TASK OBJECTIVE: Reproduce the listing below as it stands. Leave out each image.

++++++

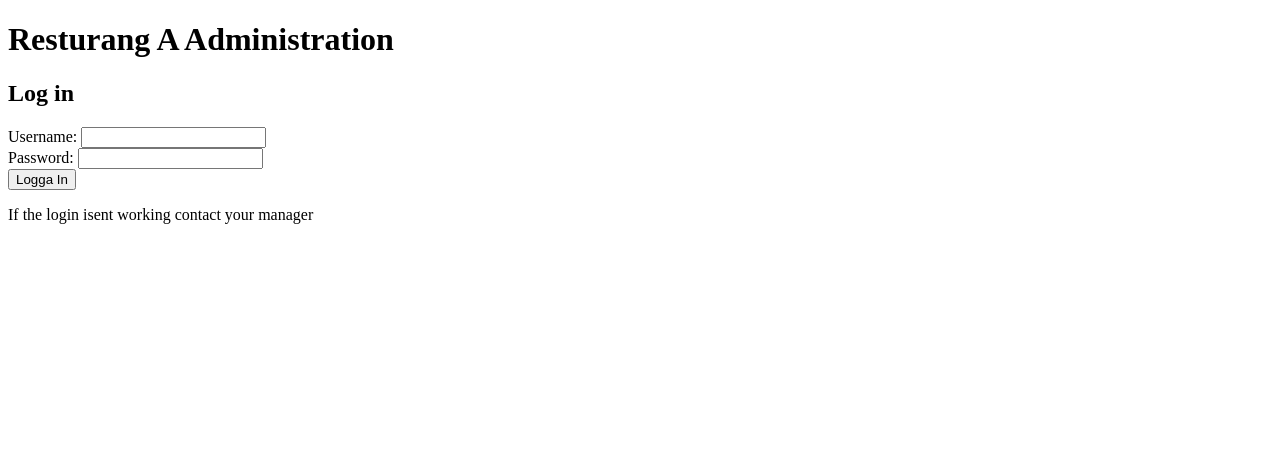
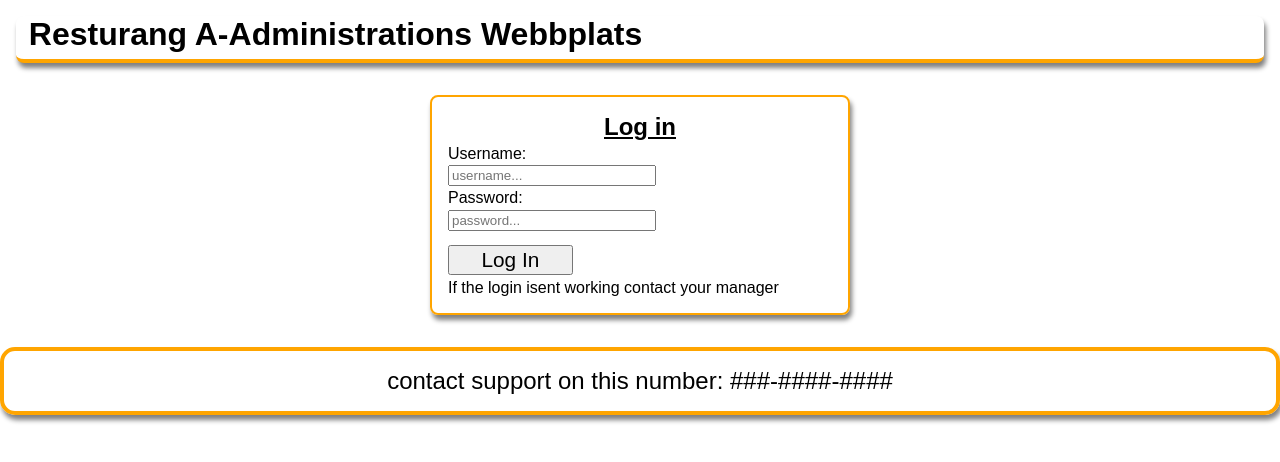
Before and after one commit to Git-Bread/Admin-Page-Backend-Project, a website built with Parcel: page login.html in a window 1280 px wide. Built offline with nearby package versions, Linux system fonts and the light colour scheme; no server answers.

Commit message:
added generall css and some new html

```diff
--- a/css.scss
+++ b/css.scss
@@ -0,0 +1,89 @@
+* {
+    margin: 0;
+    font-family: Arial, Helvetica, sans-serif;
+}
+header {
+    margin: 1em;
+    background-color: white;
+    border-bottom: 4px solid orange;
+    border-radius: 8px;
+    box-shadow: 2px 5px 5px gray;
+}
+h1 {
+    margin: 0.4em;
+    margin-bottom: 0.2em;
+}
+h3 {
+    font-size: 1.5em;
+    text-align: center;
+}
+input {
+    margin-top: 0.2em;
+    width: 15em;
+}
+#login {
+    #login-div {
+        border: 2px solid orange;
+        border-radius: 8px;
+        box-shadow: 2px 5px 5px gray;
+        padding: 1em;
+        margin: auto;
+        margin-top: 2em;
+        width: clamp(20%, 24em, 40em);
+        h2 {
+            text-decoration: underline;
+            text-align: center;
+        }
+        #login-content {
+            display: flex;
+            flex-direction: row;
+            form {
+                div {
+                    margin-top: 0.2em;
+                    display: flex;
+                    flex-direction: column;
+                }
+                button {
+                    margin-top: 0.5em;
+                    font-size: 1.3em;
+                    margin-bottom: 0.2em;
+                    max-width: 6em;
+                }
+            }
+            #error {
+                p {
+                    margin: 1em;
+                    padding: 0.2em;
+                    border: 1px red solid;
+                }
+            }
+        }
+    }
+}
+#wrapper {
+    display: grid;
+    grid-template-columns: 1fr 1fr;
+    section {
+        padding: 1em;
+        min-width: 80%;
+        min-height: 30em;
+        margin: auto;
+        margin-top: 1em;
+        border: 3px solid orange;
+        border-radius: 15px;
+        box-shadow: 2px 5px 5px gray;
+
+    }
+}
+footer {
+    padding: 1em;
+    margin-top: 2em;
+    margin-bottom: 1em;
+    border: 4px solid orange;
+    border-radius: 15px;
+    text-align: center;
+    box-shadow: 2px 5px 5px gray;
+    p {
+        font-size: 1.5em;
+    }
+}
--- a/js.ts
+++ b/js.ts
@@ -50,11 +50,9 @@ async function log() {
 function errLog(objArr: any) {
     let container = document.getElementById("error");
     clearErr();
-    for (let index = 0; index < objArr.error.length; index++) {
-        let element = document.createElement("p");
-        element.innerHTML = objArr.error[index];
-        container?.append(element);
-    }
+    let element = document.createElement("p");
+    element.innerHTML = objArr.error;
+    container?.append(element);
 }
 
 //clears errors
--- a/login.html
+++ b/login.html
@@ -10,24 +10,35 @@
     </head>
     <body id="login">
         <div>
-            <h1>Resturang A Administration</h1>
+            <header>
+                <h1>Resturang A-Administrations Webbplats</h1>
+            </header>
+            <div id="login-div">
+                <h2>Log in</h2>
+                <div id="login-content">
                     <div>
-                <h2>Log in</h2>
-                <div id="error"></div>
                         <form>
                             <div>
                                 <label for="username">Username:</label>
-                        <input id="username" type="text">
+                                <input id="username" type="text" placeholder="username...">
                             </div>
                             <div>
                                 <label for="password">Password:</label>
-                        <input id="password" type="text">
+                                <input id="password" type="text" placeholder="password...">
                             </div>
-                    <button type="button" id="logBtn">Logga In</button>
-                </form>
+                            <div id="buttonDiv">
+                                <button type="button" id="logBtn">Log In</button>
                                 <p>If the login isent working contact your manager</p>
                             </div>
+                        </form>
                     </div>
+                    <div id="error"></div>
+                </div>
+            </div>
+        </div>
+        <footer>
+            <p>contact support on this number: ###-####-####</p>
+        </footer>
         <script src="js.ts" async defer></script>
     </body>
 </html>
```
Also changed, not shown: index.html (+17 -3 lines). Lines whose indentation alone changed are shown as unchanged.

++++++

EXPECTED OUTPUT:
Before and after one commit to Git-Bread/Admin-Page-Backend-Project, a website built with Parcel: page login.html in a window 1280 px wide. Built offline with nearby package versions, Linux system fonts and the light colour scheme; no server answers.

Commit message:
added generall css and some new html

```diff
--- a/css.scss
+++ b/css.scss
@@ -0,0 +1,89 @@
+* {
+    margin: 0;
+    font-family: Arial, Helvetica, sans-serif;
+}
+header {
+    margin: 1em;
+    background-color: white;
+    border-bottom: 4px solid orange;
+    border-radius: 8px;
+    box-shadow: 2px 5px 5px gray;
+}
+h1 {
+    margin: 0.4em;
+    margin-bottom: 0.2em;
+}
+h3 {
+    font-size: 1.5em;
+    text-align: center;
+}
+input {
+    margin-top: 0.2em;
+    width: 15em;
+}
+#login {
+    #login-div {
+        border: 2px solid orange;
+        border-radius: 8px;
+        box-shadow: 2px 5px 5px gray;
+        padding: 1em;
+        margin: auto;
+        margin-top: 2em;
+        width: clamp(20%, 24em, 40em);
+        h2 {
+            text-decoration: underline;
+            text-align: center;
+        }
+        #login-content {
+            display: flex;
+            flex-direction: row;
+            form {
+                div {
+                    margin-top: 0.2em;
+                    display: flex;
+                    flex-direction: column;
+                }
+                button {
+                    margin-top: 0.5em;
+                    font-size: 1.3em;
+                    margin-bottom: 0.2em;
+                    max-width: 6em;
+                }
+            }
+            #error {
+                p {
+                    margin: 1em;
+                    padding: 0.2em;
+                    border: 1px red solid;
+                }
+            }
+        }
+    }
+}
+#wrapper {
+    display: grid;
+    grid-template-columns: 1fr 1fr;
+    section {
+        padding: 1em;
+        min-width: 80%;
+        min-height: 30em;
+        margin: auto;
+        margin-top: 1em;
+        border: 3px solid orange;
+        border-radius: 15px;
+        box-shadow: 2px 5px 5px gray;
+
+    }
+}
+footer {
+    padding: 1em;
+    margin-top: 2em;
+    margin-bottom: 1em;
+    border: 4px solid orange;
+    border-radius: 15px;
+    text-align: center;
+    box-shadow: 2px 5px 5px gray;
+    p {
+        font-size: 1.5em;
+    }
+}
--- a/js.ts
+++ b/js.ts
@@ -50,11 +50,9 @@ async function log() {
 function errLog(objArr: any) {
     let container = document.getElementById("error");
     clearErr();
-    for (let index = 0; index < objArr.error.length; index++) {
-        let element = document.createElement("p");
-        element.innerHTML = objArr.error[index];
-        container?.append(element);
-    }
+    let element = document.createElement("p");
+    element.innerHTML = objArr.error;
+    container?.append(element);
 }
 
 //clears errors
--- a/login.html
+++ b/login.html
@@ -10,24 +10,35 @@
     </head>
     <body id="login">
         <div>
-            <h1>Resturang A Administration</h1>
+            <header>
+                <h1>Resturang A-Administrations Webbplats</h1>
+            </header>
+            <div id="login-div">
+                <h2>Log in</h2>
+                <div id="login-content">
                     <div>
-                <h2>Log in</h2>
-                <div id="error"></div>
                         <form>
                             <div>
                                 <label for="username">Username:</label>
-                        <input id="username" type="text">
+                                <input id="username" type="text" placeholder="username...">
                             </div>
                             <div>
                                 <label for="password">Password:</label>
-                        <input id="password" type="text">
+                                <input id="password" type="text" placeholder="password...">
                             </div>
-                    <button type="button" id="logBtn">Logga In</button>
-                </form>
+                            <div id="buttonDiv">
+                                <button type="button" id="logBtn">Log In</button>
                                 <p>If the login isent working contact your manager</p>
                             </div>
+                        </form>
                     </div>
+                    <div id="error"></div>
+                </div>
+            </div>
+        </div>
+        <footer>
+            <p>contact support on this number: ###-####-####</p>
+        </footer>
         <script src="js.ts" async defer></script>
     </body>
 </html>
```
Also changed, not shown: index.html (+17 -3 lines). Lines whose indentation alone changed are shown as unchanged.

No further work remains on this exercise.